The council has a 54.14 per cent stake in the port, $2.045 billion as of Friday’s close of trading.
Its shareholding is managed through Quayside Holdings Ltd, a council-controlled trading organisation.
In a statement today, the council’s chairman, Doug Leeder, said the move was part of a regular and ongoing review by Quayside and the council of Quayside’s portfolio and capital structures and the council’s financial strategy.
“It’s important to note the council intends to remain a significant and strategic stakeholder in the Port of Tauranga through retaining a minimum floor shareholding of 28 per cent.
“The port is a key regional asset and has delivered good returns to the council over many years.”
Leeder said the consideration was part of the port’s ongoing approach to prudent stewardship of its investment in the port and how Quayside’s portfolio could be optimised to benefit the whole region.
“Quayside has been successfully delivering returns to reduce general rates since 2012 following its formation in 1991.
“However, advice from independent financial experts has identified Quayside’s dividend to council is limited by not being able to realise capital gains on the port shareholding because of legislative constraints around strategic assets.
“Additionally, diversification of investments is a key tool to reduce the riskiness of returns and is regarded as best practice for good financial portfolio management.
“The current large concentration of investment in the Port shareholding presents risks which could be reduced through having a more diversified portfolio.”
A regional endowment fund is being established by Quayside for the benefit of current and future ratepayers, the council’s statement said.
The high concentration of Port of Tauranga’s shares was limiting the capacity to fund a higher dividend over time.
“Ultimately, the careful and sensible financial management of council has a flow-on on effect to every household and resident in our region. It’s critical we continue to deliver our important work and keep rates affordable,” Leeder said.
“We’re at the very beginning of a process and no decision has been made by council or QHL in relation to staged sell-downs and any decision to divest will be part of council’s draft long-term plan that will go through a rigorous community consultation process in early 2024.
“The immediate next step is for council to make a formal decision at its meeting on Thursday, December 14 on a draft consultation document that will be the basis for community consultation next year.”
The timeline for selling down shares and the number of shares sold will be dependent on further analysis, market fluctuations and changing economic conditions to ensure the best possible results, the council said.
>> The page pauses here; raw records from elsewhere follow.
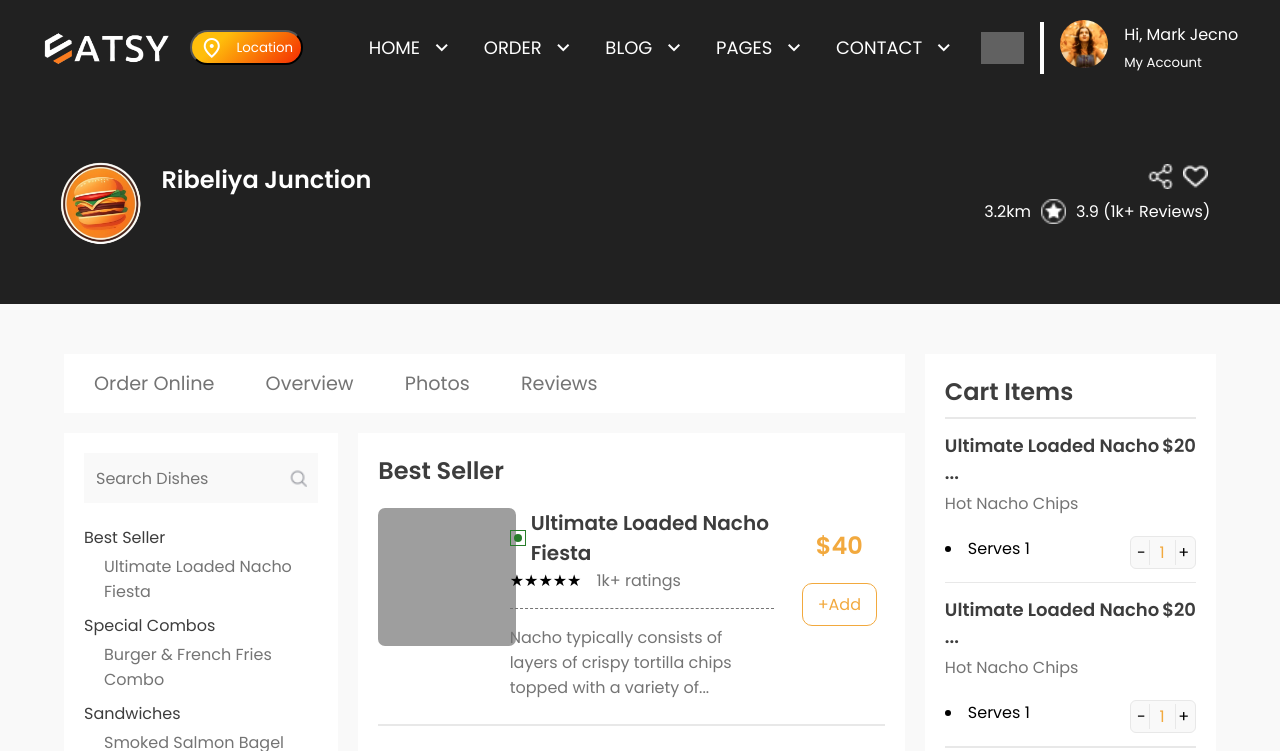
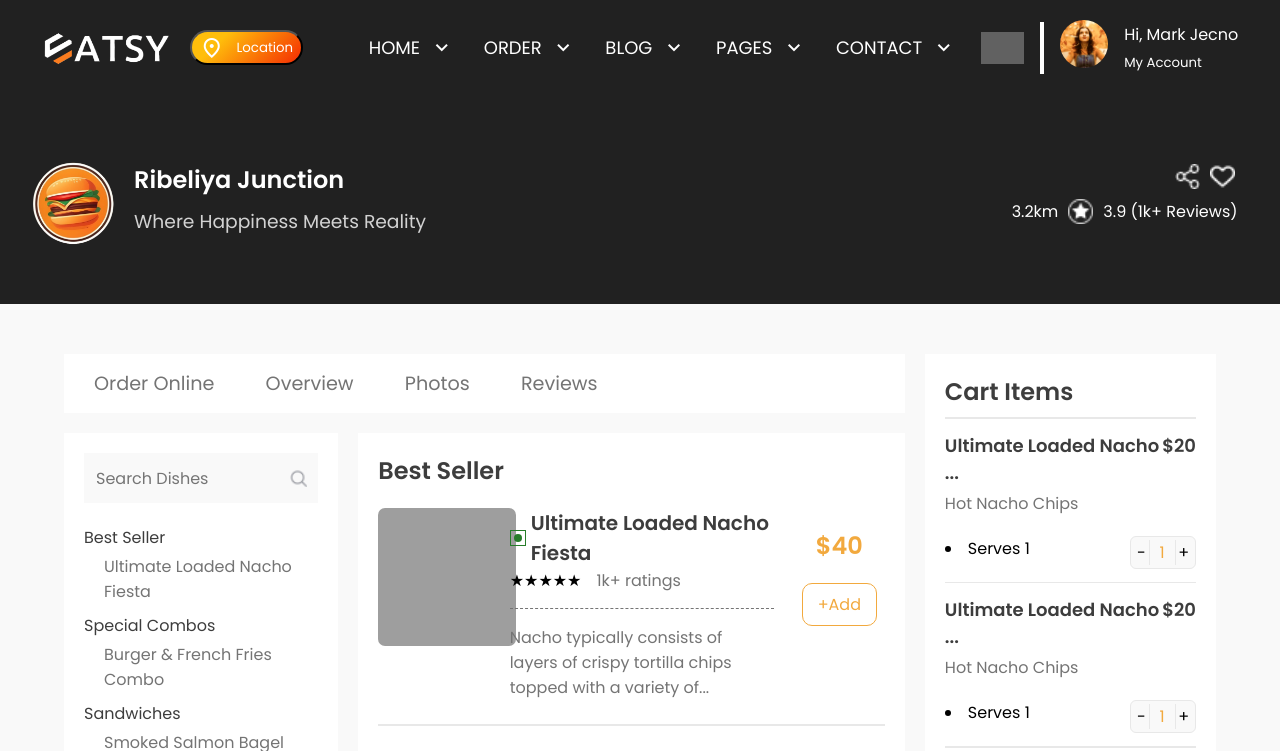
Before and after one commit to namanbansal102/Food-Ordering-Website, a plain HTML site: page Restaurant_Pages/R2.html in a window 1280 px wide. Shown: the top 751 px of the page. Drawn offline with nearby package versions, Linux system fonts and the light colour scheme; grey boxes are pictures that could not be loaded; files whose address does not match are found by name.

Commit message:
Changed Images

```diff
--- a/Restaurant_Pages/R2.html
+++ b/Restaurant_Pages/R2.html
@@ -64,7 +64,7 @@
                     </div>
                     <div>
                     <h2>Ribeliya Junction</h2>
-                    <h3></h3>
+                    <h3>Where Happiness Meets Reality</h3>
                     </div>
                 </div>
                 <div class="restaurant-review">
```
It is expected the proceeds from any staged sell-down would be re-invested by Quayside to ensure the future prosperity of the whole region.
This includes ongoing subsidisation of general rates for all ratepayers and investment in projects that support the environmental future of the Bay of Plenty.
Quayside has announced to the New Zealand Stock Exchange regarding the move.